§ **AIM OF THE EXERCISE**
If the records below hold pictures, omit them, and print exactly the lines from the first line through the line containing "Document confirmed hosted", inclusive.

§ **TASK DATA**
# # # # # # #

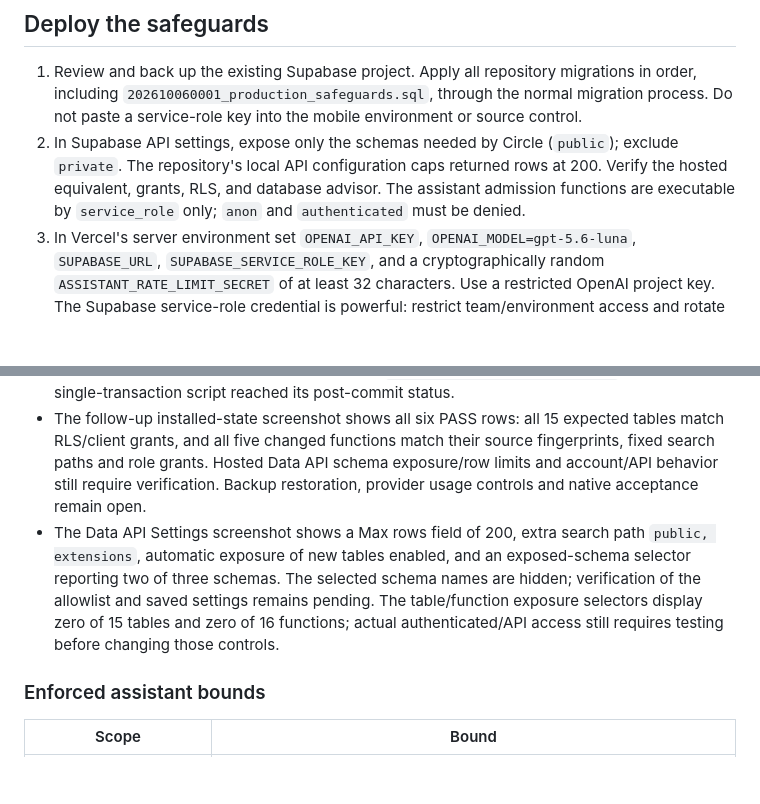
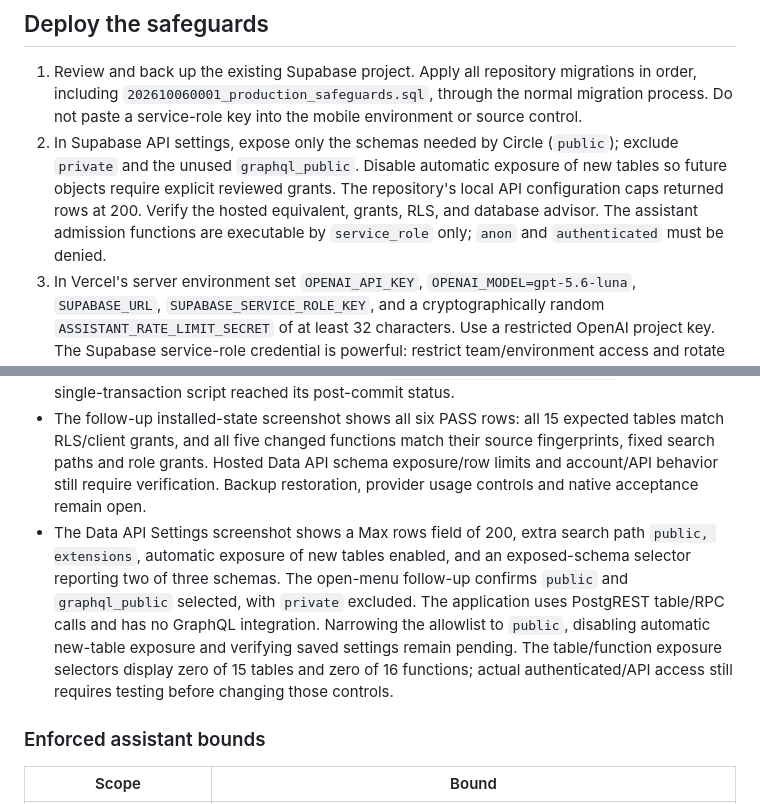
Before and after one commit to LeeoniIsrael/kavanah, a Markdown page: docs/production-operations.md, 2 parts joined by grey strips. Rendered like a GitHub page; blank space fills up the shorter version.

Commit message:
Document confirmed hosted schema selection and explicit API exposure requirements

```diff
--- a/docs/production-operations.md
+++ b/docs/production-operations.md
@@ -5,7 +5,7 @@ October 6, 2026. This is a deployment contract, not evidence that the hosted ser
 ## Deploy the safeguards
 
 1. Review and back up the existing Supabase project. Apply all repository migrations in order, including `202610060001_production_safeguards.sql`, through the normal migration process. Do not paste a service-role key into the mobile environment or source control.
-2. In Supabase API settings, expose only the schemas needed by Circle (`public`); exclude `private`. The repository's local API configuration caps returned rows at 200. Verify the hosted equivalent, grants, RLS, and database advisor. The assistant admission functions are executable by `service_role` only; `anon` and `authenticated` must be denied.
+2. In Supabase API settings, expose only the schemas needed by Circle (`public`); exclude `private` and the unused `graphql_public`. Disable automatic exposure of new tables so future objects require explicit reviewed grants. The repository's local API configuration caps returned rows at 200. Verify the hosted equivalent, grants, RLS, and database advisor. The assistant admission functions are executable by `service_role` only; `anon` and `authenticated` must be denied.
 3. In Vercel's server environment set `OPENAI_API_KEY`, `OPENAI_MODEL=gpt-5.6-luna`, `SUPABASE_URL`, `SUPABASE_SERVICE_ROLE_KEY`, and a cryptographically random `ASSISTANT_RATE_LIMIT_SECRET` of at least 32 characters. Use a restricted OpenAI project key. The Supabase service-role credential is powerful: restrict team/environment access and rotate it through a tested rollout.
 4. Choose explicit positive integer `ASSISTANT_DAILY_REQUEST_LIMIT` (at most 10,000) and `ASSISTANT_TOTAL_REQUEST_LIMIT` (at most 100,000) using current OpenAI pricing and an owner-approved allowance. There are deliberately no permissive defaults. The total counts all admitted attempts, including moderation rejection, upstream failure, and disconnect. It survives deployments and midnight and is never automatically refunded. Raising the configured total intentionally authorizes more work; it does not reset the stored count.
 5. Leave `ASSISTANT_ENABLED=false` while applying the migration and deploying the gateway. Missing/invalid configuration or unavailable admission storage produces an unavailable/error response with no OpenAI calls. Verify this using an isolated staging project and staging provider key before setting `ASSISTANT_ENABLED=true`. For an incident, set it back to `false` and deploy; also revoke the provider key if deployment is unavailable. In-flight calls can continue until their deadline/provider cancellation takes effect.
@@ -29,7 +29,7 @@ After applying, run [the read-only verification](sql/verify-production-safeguard
 - Before deployment, all nine original private tables existed with no anonymous/authenticated read or authenticated write grants; RLS was disabled there and all three assistant tables were absent. This establishes the starting state, not proof of cross-user policy behavior.
 - The owner then supplied the SQL editor result `Production safeguards applied`, confirming the single-transaction script reached its post-commit status.
 - The follow-up installed-state screenshot shows all six PASS rows: all 15 expected tables match RLS/client grants, and all five changed functions match their source fingerprints, fixed search paths and role grants. Hosted Data API schema exposure/row limits and account/API behavior still require verification. Backup restoration, provider usage controls and native acceptance remain open.
-- The Data API Settings screenshot shows a Max rows field of 200, extra search path `public, extensions`, automatic exposure of new tables enabled, and an exposed-schema selector reporting two of three schemas. The selected schema names are hidden; verification of the allowlist and saved settings remains pending. The table/function exposure selectors display zero of 15 tables and zero of 16 functions; actual authenticated/API access still requires testing before changing those controls.
+- The Data API Settings screenshot shows a Max rows field of 200, extra search path `public, extensions`, automatic exposure of new tables enabled, and an exposed-schema selector reporting two of three schemas. The open-menu follow-up confirms `public` and `graphql_public` selected, with `private` excluded. The application uses PostgREST table/RPC calls and has no GraphQL integration. Narrowing the allowlist to `public`, disabling automatic new-table exposure and verifying saved settings remain pending. The table/function exposure selectors display zero of 15 tables and zero of 16 functions; actual authenticated/API access still requires testing before changing those controls.
 
 ### Enforced assistant bounds
 
```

# # # # # # #

§ **ANSWER SECTION**
Before and after one commit to LeeoniIsrael/kavanah, a Markdown page: docs/production-operations.md, 2 parts joined by grey strips. Rendered like a GitHub page; blank space fills up the shorter version.

Commit message:
Document confirmed hosted schema selection and explicit API exposure requirements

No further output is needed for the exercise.